“There are just handful of seats in DU and when the students look for accommodation outside, they are charged exorbitant rates by landlords. Security is also a major concern. Sometimes students prefer to give up on a seat in a better college if they are able to secure a hostel seat in another college,” said Kumar.

The group has been active for the last three years, however, their efforts have fallen on deaf ears.

Delhi University is one of the most prestigious universities in the country, and it is no wonder then that its cut-offs are so ridiculously high.
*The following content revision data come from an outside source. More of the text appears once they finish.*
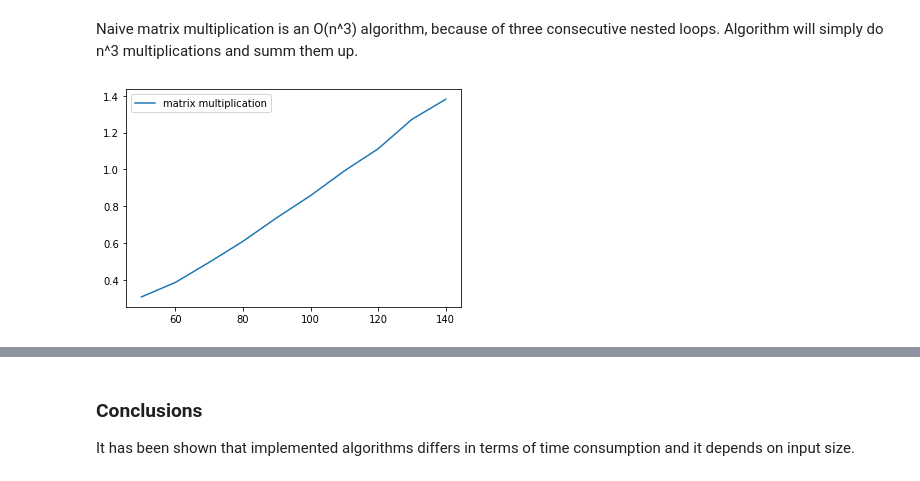
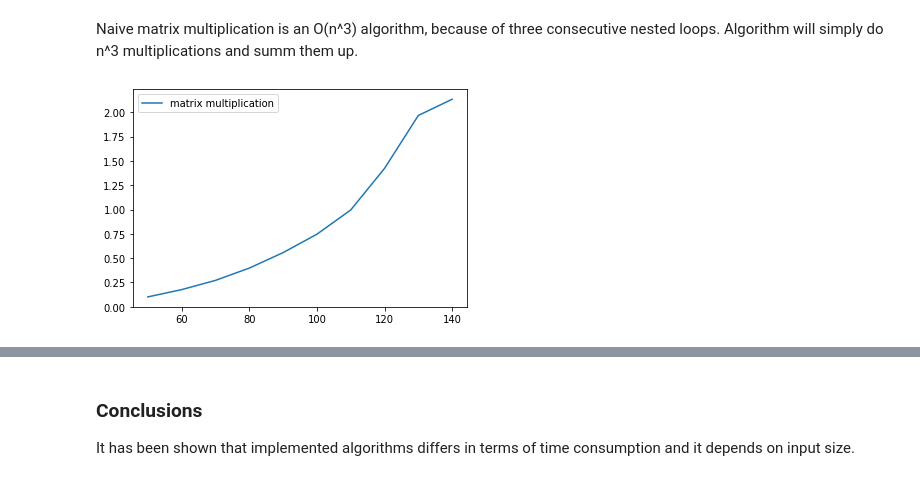
Before and after one commit to SergeyFedorchenko/Algorithms-ITMO, a Jupyter notebook: task 1.ipynb, the cells around one changed output, grey strips where cells are left out. Cells and saved outputs as stored; diff of their text form; code cells hidden in the pictures.

```diff
--- a/task 1.ipynb
+++ b/task 1.ipynb
@@ -181,8 +188,9 @@ def benchmark_mat(n = 500):
     return timestomps, np.array(measurements)
 # %%
 bench = benchmark_mat(150)
-plt.plot(bench[0], np.sqrt(bench[1]), label = 'matrix multiplication')
+plt.plot(bench[0], bench[1], label = 'matrix multiplication')
 plt.legend()
+plt.savefig('matmul.png')
 plt.show()
 # %% [output]
-[figure, old version]
+[figure, new version]
```
Also changed, not shown: parts of 7 cells of this notebook.
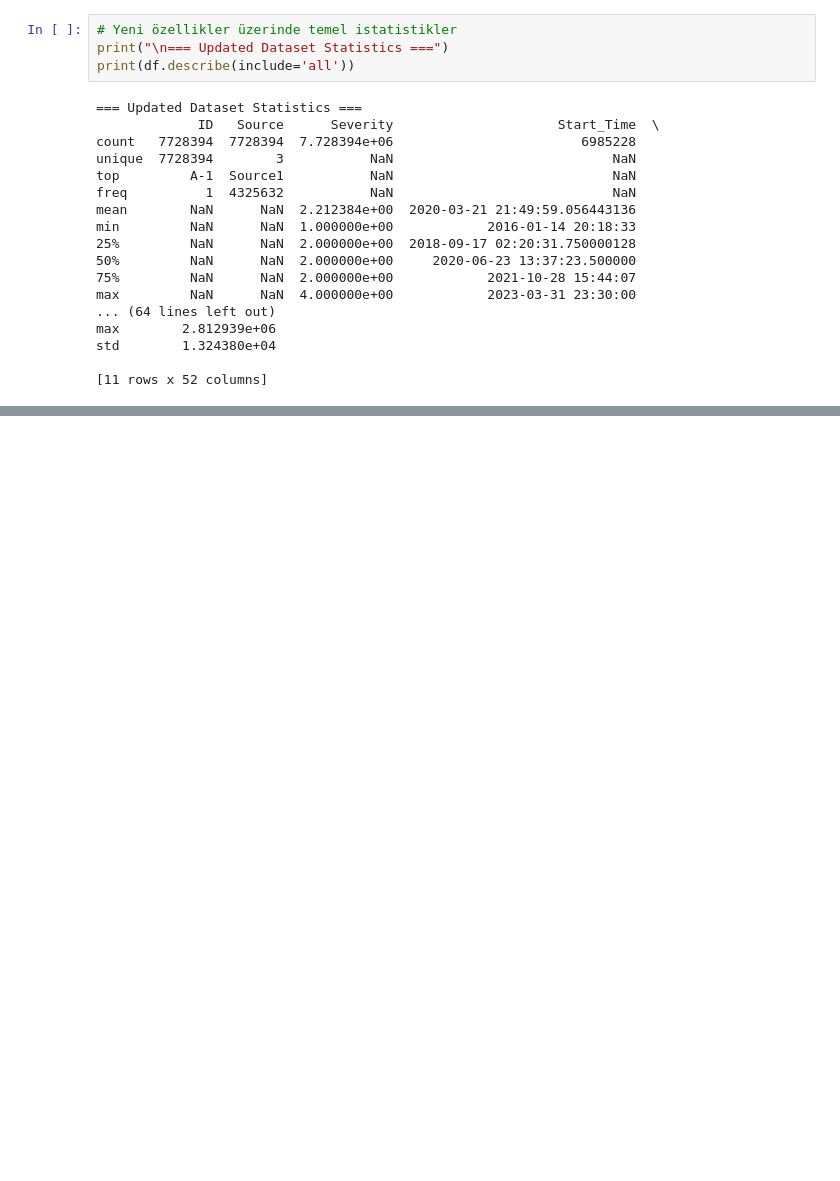
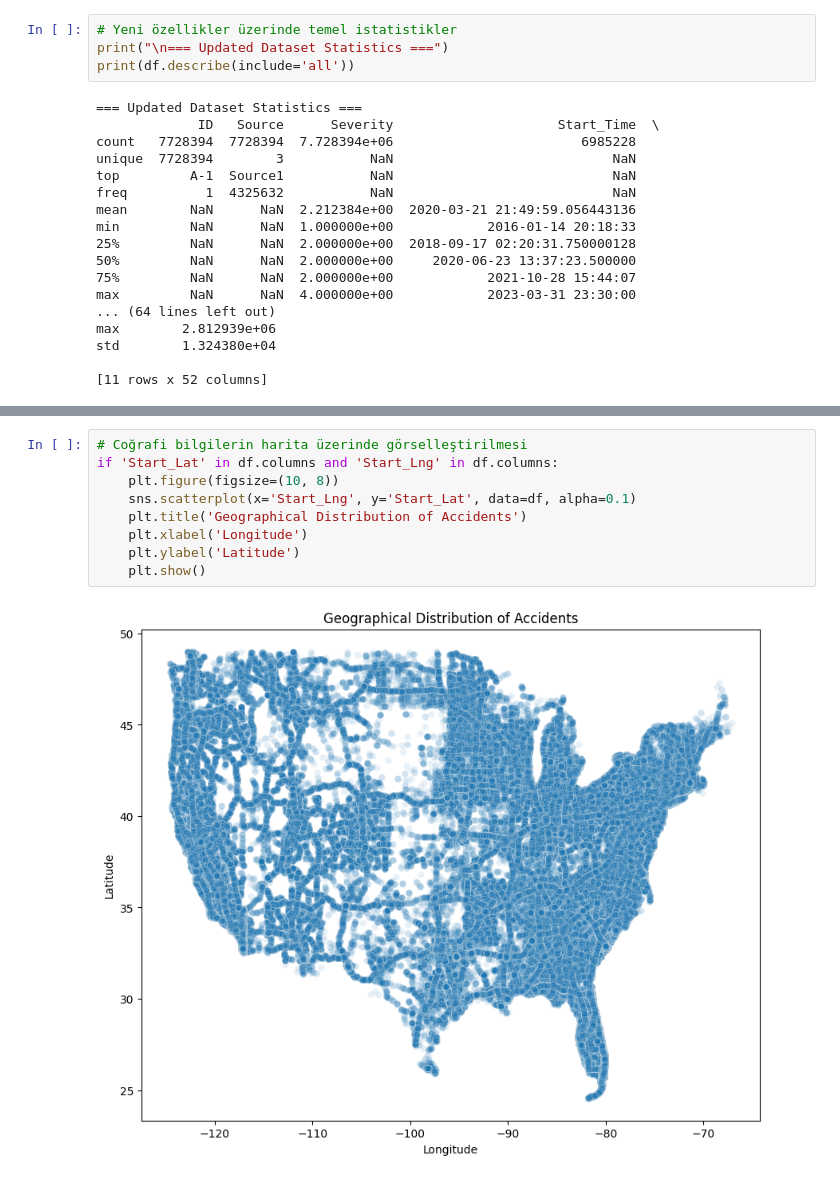
Before and after one commit to burakbasher/team12-Accident-Probability, a Jupyter notebook: DataMining.ipynb, the cells around one changed output, grey strips where cells are left out. Drawn from its saved outputs; the diff is of its cells as text; blank space fills up the shorter version.

```diff
--- a/DataMining.ipynb
+++ b/DataMining.ipynb
@@ -429,0 +460,11 @@ std        1.324380e+04
+# %%
+# Coğrafi bilgilerin harita üzerinde görselleştirilmesi
+if 'Start_Lat' in df.columns and 'Start_Lng' in df.columns:
+    plt.figure(figsize=(10, 8))
+    sns.scatterplot(x='Start_Lng', y='Start_Lat', data=df, alpha=0.1)
+    plt.title('Geographical Distribution of Accidents')
+    plt.xlabel('Longitude')
+    plt.ylabel('Latitude')
+    plt.show()
+# %% [output]
+[figure, added]
```
Also changed, not shown: parts of 10 cells of this notebook.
At this point one can only wish those hoping to get a seat the best of luck, and thank our lucky stars we aren’t the ones holding our breath and hoping for a miracle.

Feature image source: PTI